(Beginning of DATA SHOWN)
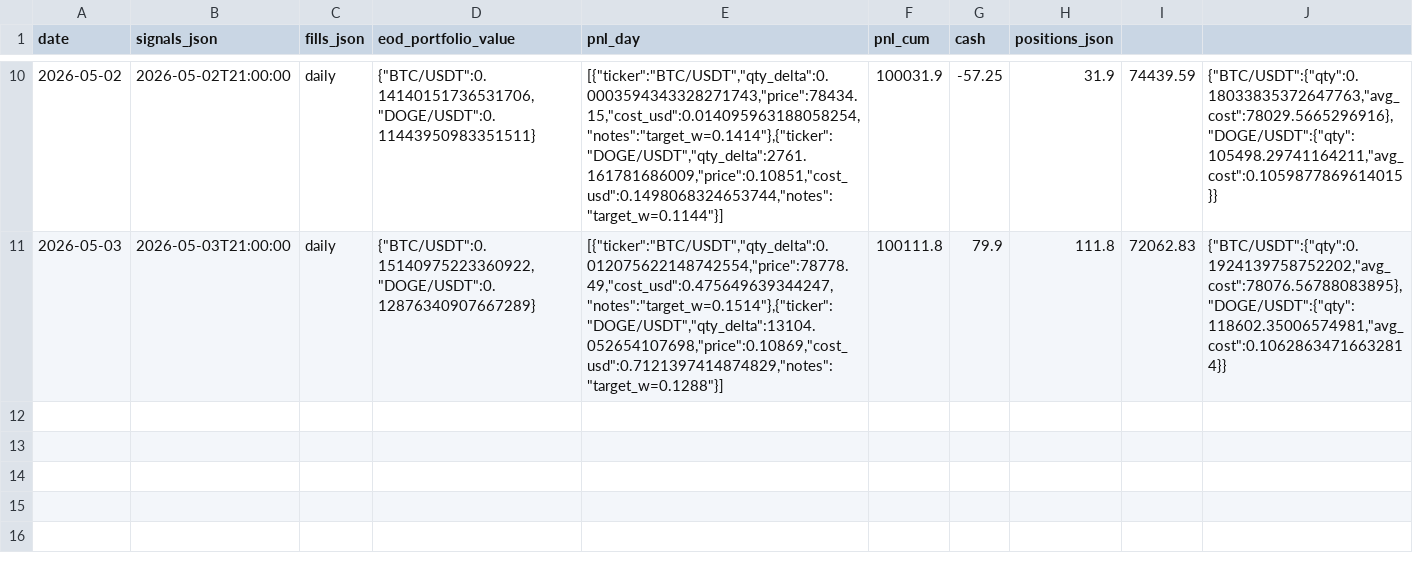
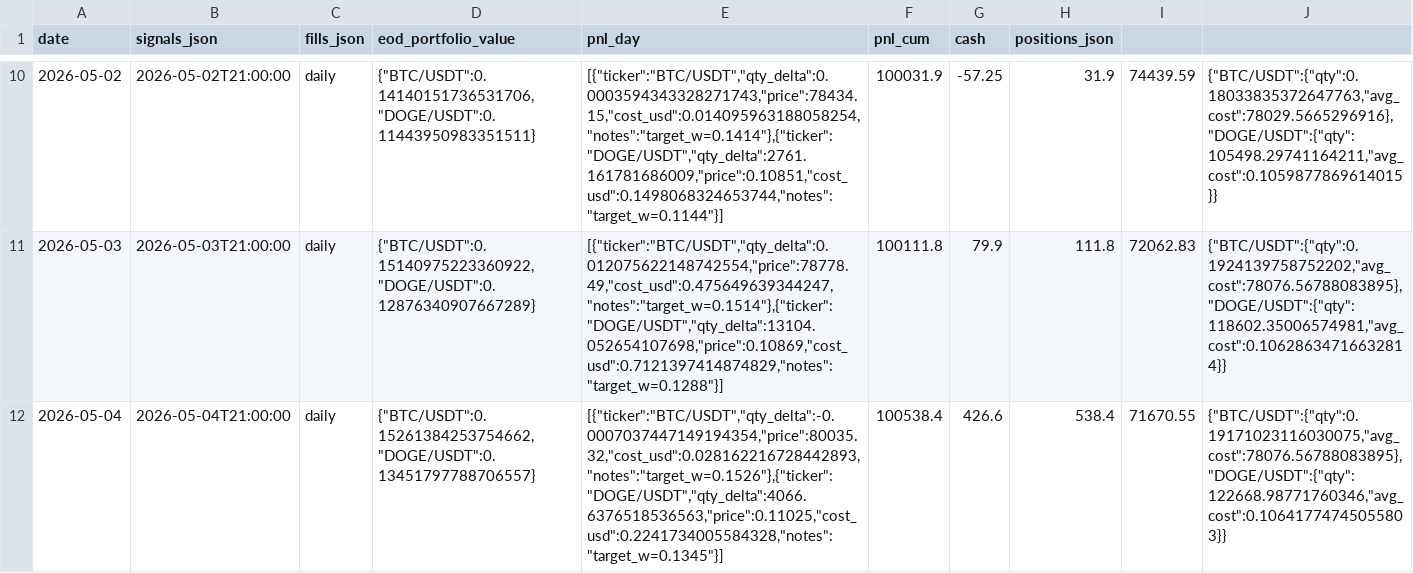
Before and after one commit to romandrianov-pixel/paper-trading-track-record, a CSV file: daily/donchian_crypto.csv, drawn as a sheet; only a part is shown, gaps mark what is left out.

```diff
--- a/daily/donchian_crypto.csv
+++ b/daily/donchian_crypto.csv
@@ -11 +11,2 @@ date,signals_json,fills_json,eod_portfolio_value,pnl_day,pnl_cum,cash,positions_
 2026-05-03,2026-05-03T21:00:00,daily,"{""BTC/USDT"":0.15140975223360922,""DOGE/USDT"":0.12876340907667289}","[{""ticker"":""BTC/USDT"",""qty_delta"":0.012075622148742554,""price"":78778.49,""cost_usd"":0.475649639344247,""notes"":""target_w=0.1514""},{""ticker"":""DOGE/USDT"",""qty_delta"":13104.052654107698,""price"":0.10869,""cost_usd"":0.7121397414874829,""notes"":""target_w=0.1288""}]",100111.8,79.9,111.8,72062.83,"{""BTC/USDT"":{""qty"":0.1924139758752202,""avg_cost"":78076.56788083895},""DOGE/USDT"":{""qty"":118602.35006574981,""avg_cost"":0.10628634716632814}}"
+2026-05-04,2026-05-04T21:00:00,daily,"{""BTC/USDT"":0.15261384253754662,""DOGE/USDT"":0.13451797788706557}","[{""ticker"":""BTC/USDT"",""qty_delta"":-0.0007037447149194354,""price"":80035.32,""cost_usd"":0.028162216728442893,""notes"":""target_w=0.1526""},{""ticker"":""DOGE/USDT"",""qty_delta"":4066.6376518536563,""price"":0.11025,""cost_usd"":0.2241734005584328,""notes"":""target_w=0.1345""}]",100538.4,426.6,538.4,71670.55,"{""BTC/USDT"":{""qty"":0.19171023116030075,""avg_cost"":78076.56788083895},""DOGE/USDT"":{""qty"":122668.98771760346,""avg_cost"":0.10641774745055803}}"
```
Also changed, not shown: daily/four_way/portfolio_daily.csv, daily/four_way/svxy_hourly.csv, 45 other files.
(End of DATA SHOWN)
» **YOUR OBJECTIVE**
What lines in the listing include the string "ticker"? Copy them out.

» **WORKED SOLUTION**
 2026-05-03,2026-05-03T21:00:00,daily,"{""BTC/USDT"":0.15140975223360922,""DOGE/USDT"":0.12876340907667289}","[{""ticker"":""BTC/USDT"",""qty_delta"":0.012075622148742554,""price"":78778.49,""cost_usd"":0.475649639344247,""notes"":""target_w=0.1514""},{""ticker"":""DOGE/USDT"",""qty_delta"":13104.052654107698,""price"":0.10869,""cost_usd"":0.7121397414874829,""notes"":""target_w=0.1288""}]",100111.8,79.9,111.8,72062.83,"{""BTC/USDT"":{""qty"":0.1924139758752202,""avg_cost"":78076.56788083895},""DOGE/USDT"":{""qty"":118602.35006574981,""avg_cost"":0.10628634716632814}}"
+2026-05-04,2026-05-04T21:00:00,daily,"{""BTC/USDT"":0.15261384253754662,""DOGE/USDT"":0.13451797788706557}","[{""ticker"":""BTC/USDT"",""qty_delta"":-0.0007037447149194354,""price"":80035.32,""cost_usd"":0.028162216728442893,""notes"":""target_w=0.1526""},{""ticker"":""DOGE/USDT"",""qty_delta"":4066.6376518536563,""price"":0.11025,""cost_usd"":0.2241734005584328,""notes"":""target_w=0.1345""}]",100538.4,426.6,538.4,71670.55,"{""BTC/USDT"":{""qty"":0.19171023116030075,""avg_cost"":78076.56788083895},""DOGE/USDT"":{""qty"":122668.98771760346,""avg_cost"":0.10641774745055803}}"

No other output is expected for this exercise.